You may have to modify the transmission crossmember to accept the new transmission mount. The transmisison crossmember position may have to be changed. You will have to figure out a way to hook up the cable.
Exhaust. Stick some pipes on it, get to the back or at least the side.
The engine wiring should be easy on a mechanical diesel. Not many wires. You will have to wire in glow plugs with a relay. How you want to control them is up to you. If you want to use a controller that's fine but you will need to get to the water temp sensor. The Starter is no big deal. You will have to figure out how the old alternator was regulated and how the new one works.
The physical engine mounts might be a problem there are many engine mounts at the local parts store.
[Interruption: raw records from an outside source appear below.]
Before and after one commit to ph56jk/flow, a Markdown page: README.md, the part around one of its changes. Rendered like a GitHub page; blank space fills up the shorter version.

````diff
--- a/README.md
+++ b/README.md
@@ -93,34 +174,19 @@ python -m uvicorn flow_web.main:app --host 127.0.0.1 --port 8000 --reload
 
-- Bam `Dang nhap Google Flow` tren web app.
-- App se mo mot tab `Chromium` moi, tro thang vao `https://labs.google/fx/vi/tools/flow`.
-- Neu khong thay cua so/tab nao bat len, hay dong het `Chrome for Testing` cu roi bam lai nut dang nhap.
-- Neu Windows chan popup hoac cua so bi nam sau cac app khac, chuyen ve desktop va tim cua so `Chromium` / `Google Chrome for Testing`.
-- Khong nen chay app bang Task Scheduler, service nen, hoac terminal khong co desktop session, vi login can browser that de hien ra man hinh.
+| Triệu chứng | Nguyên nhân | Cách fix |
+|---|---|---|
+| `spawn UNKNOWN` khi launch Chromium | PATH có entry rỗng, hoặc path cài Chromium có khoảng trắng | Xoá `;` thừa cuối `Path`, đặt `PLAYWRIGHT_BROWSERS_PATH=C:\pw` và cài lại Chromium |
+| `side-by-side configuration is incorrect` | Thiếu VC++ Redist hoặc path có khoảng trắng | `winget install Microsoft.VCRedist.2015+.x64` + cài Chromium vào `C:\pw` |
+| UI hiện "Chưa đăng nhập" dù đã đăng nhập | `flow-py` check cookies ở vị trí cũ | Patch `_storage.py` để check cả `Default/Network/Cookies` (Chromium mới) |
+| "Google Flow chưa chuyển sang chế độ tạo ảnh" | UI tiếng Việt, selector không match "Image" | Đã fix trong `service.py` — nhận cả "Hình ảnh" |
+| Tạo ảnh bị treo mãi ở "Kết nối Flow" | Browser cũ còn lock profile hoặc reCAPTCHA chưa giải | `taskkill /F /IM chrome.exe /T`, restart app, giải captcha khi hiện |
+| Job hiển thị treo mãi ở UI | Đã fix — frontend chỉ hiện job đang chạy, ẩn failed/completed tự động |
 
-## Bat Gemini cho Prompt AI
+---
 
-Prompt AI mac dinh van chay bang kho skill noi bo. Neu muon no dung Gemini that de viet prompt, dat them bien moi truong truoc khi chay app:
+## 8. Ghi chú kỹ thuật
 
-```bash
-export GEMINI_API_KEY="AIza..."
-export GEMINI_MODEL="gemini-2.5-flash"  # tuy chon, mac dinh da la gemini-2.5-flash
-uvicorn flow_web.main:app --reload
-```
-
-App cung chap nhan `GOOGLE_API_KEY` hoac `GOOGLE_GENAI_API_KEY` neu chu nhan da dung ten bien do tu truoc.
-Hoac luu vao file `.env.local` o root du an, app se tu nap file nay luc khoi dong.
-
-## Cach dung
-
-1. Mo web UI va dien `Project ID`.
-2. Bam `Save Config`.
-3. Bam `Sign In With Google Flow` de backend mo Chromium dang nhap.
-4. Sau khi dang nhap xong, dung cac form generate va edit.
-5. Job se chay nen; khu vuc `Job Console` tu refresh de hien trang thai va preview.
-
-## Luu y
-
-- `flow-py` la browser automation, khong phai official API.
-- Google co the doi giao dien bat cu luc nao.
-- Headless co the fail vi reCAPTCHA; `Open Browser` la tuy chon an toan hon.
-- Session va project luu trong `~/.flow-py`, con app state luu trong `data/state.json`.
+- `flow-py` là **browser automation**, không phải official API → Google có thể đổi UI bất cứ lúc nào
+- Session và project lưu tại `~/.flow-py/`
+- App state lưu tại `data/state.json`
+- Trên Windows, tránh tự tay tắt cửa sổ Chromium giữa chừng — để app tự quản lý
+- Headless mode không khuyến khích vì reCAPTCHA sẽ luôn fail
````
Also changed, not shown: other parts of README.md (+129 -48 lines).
The companies that make them have large books of different ones that can be ordered. You can also modify your old ones or the new ones you buy. You can drill new holes in the frame. You can have special ones made for you.
The oil pan is kind of a area I haven't looked into that deep. As long as it clears the K-member (big bar underneath the engine) you shouldn't have any trouble. You can also modify the pan or have one made. I guy i went to school with made his own. It was ugly but it didn't leak.
The radiator and hoses
You can try to use your old radiator. For a commercial chassis it should be fine for cooling. The hoses will have to be measured. Get a good idea of what you need and go the parts store and look through their hoses till you find one that looks right. T
Here's maybe an easier question than the Winnie (by the way, I love those eyebrow classics but never checked out whether they made them in diesel)...
I want to drop a diesel into a VW convertible. Rabbit not Cabrio era. Classic 80's. The obvious donor is another Rabbit. On the other hand I see there are a lot of other potential donors out there... anybody know if the scirroco's or jetta's from the same era have donor issues?
Any other ideas?
I've seen at least one original diesel VW convertible, but they seem unlikely due to the odor... but french fries? why not?
Have you followed through on your Camaro project. I'd welcome your (and anyone else's) thoughts on converting my '68 Firebird to a grease car. See the link below.
"That's cookin' with grease!"
Greasecar Kits and Products